a short piece of DNA labeled for detection. Forms complimentary base pairs with target sequence.
What is FISH?
Fluorescence in Situ Hybridization
What are the two processes of the cell cycle?
Interphase and mitosis
What is interphase?
when chromosomes are duplicated
What is mitosis?
When the diplicated chromosomes are distributed.
What does a telomere do?
Caps the ends of chromosomes so the cell knows where the end of the chromosome is.
What is a centromere?
Allows duplicated chromosomes to be separated during M phase.
What is the most condensed form of chromatic called?
What is the non-interphase chromatin called?
What does acetylation do to chromatin structure?
It causes the histone tails to lose their positive charge and not bind to DNA or other nucleosomes.
How do histone tails attach to DNA?
Their positive tail heads attach to the negatively charged phosphate groups of the DNA backbone.
What are the two ways to modify chromatin structure?
Chromatin remodeling complexes and histone modifications.

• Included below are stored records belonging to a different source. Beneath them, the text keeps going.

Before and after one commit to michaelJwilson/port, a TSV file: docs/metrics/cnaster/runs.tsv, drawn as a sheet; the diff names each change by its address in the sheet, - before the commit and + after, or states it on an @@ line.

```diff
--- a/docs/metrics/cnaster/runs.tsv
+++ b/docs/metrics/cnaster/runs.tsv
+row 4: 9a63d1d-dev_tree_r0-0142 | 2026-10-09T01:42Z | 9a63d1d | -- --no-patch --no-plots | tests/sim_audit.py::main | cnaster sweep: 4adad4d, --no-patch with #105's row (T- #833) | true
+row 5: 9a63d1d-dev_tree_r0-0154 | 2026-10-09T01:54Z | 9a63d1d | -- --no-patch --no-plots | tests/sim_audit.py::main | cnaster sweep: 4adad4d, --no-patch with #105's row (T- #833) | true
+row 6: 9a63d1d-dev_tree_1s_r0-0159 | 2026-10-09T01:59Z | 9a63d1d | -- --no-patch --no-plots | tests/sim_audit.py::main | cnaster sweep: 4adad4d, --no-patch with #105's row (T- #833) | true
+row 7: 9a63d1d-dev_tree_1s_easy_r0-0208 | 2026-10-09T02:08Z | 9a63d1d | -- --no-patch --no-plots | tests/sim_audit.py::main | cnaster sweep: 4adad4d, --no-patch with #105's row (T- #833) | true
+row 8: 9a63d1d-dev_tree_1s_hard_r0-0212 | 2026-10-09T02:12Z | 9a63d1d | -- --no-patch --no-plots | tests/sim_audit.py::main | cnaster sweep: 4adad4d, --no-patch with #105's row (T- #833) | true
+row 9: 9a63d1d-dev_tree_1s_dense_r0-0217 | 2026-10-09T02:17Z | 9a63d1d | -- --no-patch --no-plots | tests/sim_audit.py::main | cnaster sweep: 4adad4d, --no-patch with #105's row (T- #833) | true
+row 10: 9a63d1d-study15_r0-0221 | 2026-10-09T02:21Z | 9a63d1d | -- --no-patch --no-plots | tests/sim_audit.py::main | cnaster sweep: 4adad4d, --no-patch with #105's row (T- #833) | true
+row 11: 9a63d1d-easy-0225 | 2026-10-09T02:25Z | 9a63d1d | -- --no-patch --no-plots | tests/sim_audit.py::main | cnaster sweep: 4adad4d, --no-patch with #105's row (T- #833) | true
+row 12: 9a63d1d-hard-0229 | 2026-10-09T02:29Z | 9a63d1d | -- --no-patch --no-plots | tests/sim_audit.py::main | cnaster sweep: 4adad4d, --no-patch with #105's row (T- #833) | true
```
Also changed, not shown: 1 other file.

What do nucleosome core particles consist of?
8 histones, two of each.
What binds chromatin into it's looped configuration?
If a chromatin string is in it's string and bead form what is missing?
What does Chromatin remodeling complex do?
Uses the energy released in ATP hydrolysis to move the location of the DNA around the nucleosome core.
YOU MIGHT ALSO LIKE...
The Structure and Function of Large Biological Mol…
Campbell Biology 10th edition chapter 5
Chapter 3 Biology Raven
Chapter 5: Macromolecules
OTHER SETS BY THIS CREATOR
Cardiac Medication Doses
Cardiac Medication Actions
Cardiac Medication Classes